Output all entries below exactly as they are given.

**Records provided:**
□ □ □ □
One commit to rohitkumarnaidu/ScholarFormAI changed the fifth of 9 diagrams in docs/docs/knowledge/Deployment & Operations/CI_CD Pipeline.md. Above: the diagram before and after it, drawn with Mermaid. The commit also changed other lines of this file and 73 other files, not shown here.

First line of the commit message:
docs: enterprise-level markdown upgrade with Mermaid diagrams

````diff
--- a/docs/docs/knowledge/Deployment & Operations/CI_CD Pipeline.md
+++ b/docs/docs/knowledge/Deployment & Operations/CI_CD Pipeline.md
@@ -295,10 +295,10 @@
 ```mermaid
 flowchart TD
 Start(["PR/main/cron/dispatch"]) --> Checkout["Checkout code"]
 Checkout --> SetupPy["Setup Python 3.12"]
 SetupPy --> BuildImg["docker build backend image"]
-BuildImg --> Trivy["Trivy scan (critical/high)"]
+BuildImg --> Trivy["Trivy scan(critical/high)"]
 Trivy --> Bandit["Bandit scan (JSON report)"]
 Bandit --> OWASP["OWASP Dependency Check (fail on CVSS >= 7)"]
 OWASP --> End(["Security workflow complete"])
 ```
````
□ □ □ □
**Solution:**
One commit to rohitkumarnaidu/ScholarFormAI changed the fifth of 9 diagrams in docs/docs/knowledge/Deployment & Operations/CI_CD Pipeline.md. Above: the diagram before and after it, drawn with Mermaid. The commit also changed other lines of this file and 73 other files, not shown here.

First line of the commit message:
docs: enterprise-level markdown upgrade with Mermaid diagrams

````diff
--- a/docs/docs/knowledge/Deployment & Operations/CI_CD Pipeline.md
+++ b/docs/docs/knowledge/Deployment & Operations/CI_CD Pipeline.md
@@ -295,10 +295,10 @@
 ```mermaid
 flowchart TD
 Start(["PR/main/cron/dispatch"]) --> Checkout["Checkout code"]
 Checkout --> SetupPy["Setup Python 3.12"]
 SetupPy --> BuildImg["docker build backend image"]
-BuildImg --> Trivy["Trivy scan (critical/high)"]
+BuildImg --> Trivy["Trivy scan(critical/high)"]
 Trivy --> Bandit["Bandit scan (JSON report)"]
 Bandit --> OWASP["OWASP Dependency Check (fail on CVSS >= 7)"]
 OWASP --> End(["Security workflow complete"])
 ```
````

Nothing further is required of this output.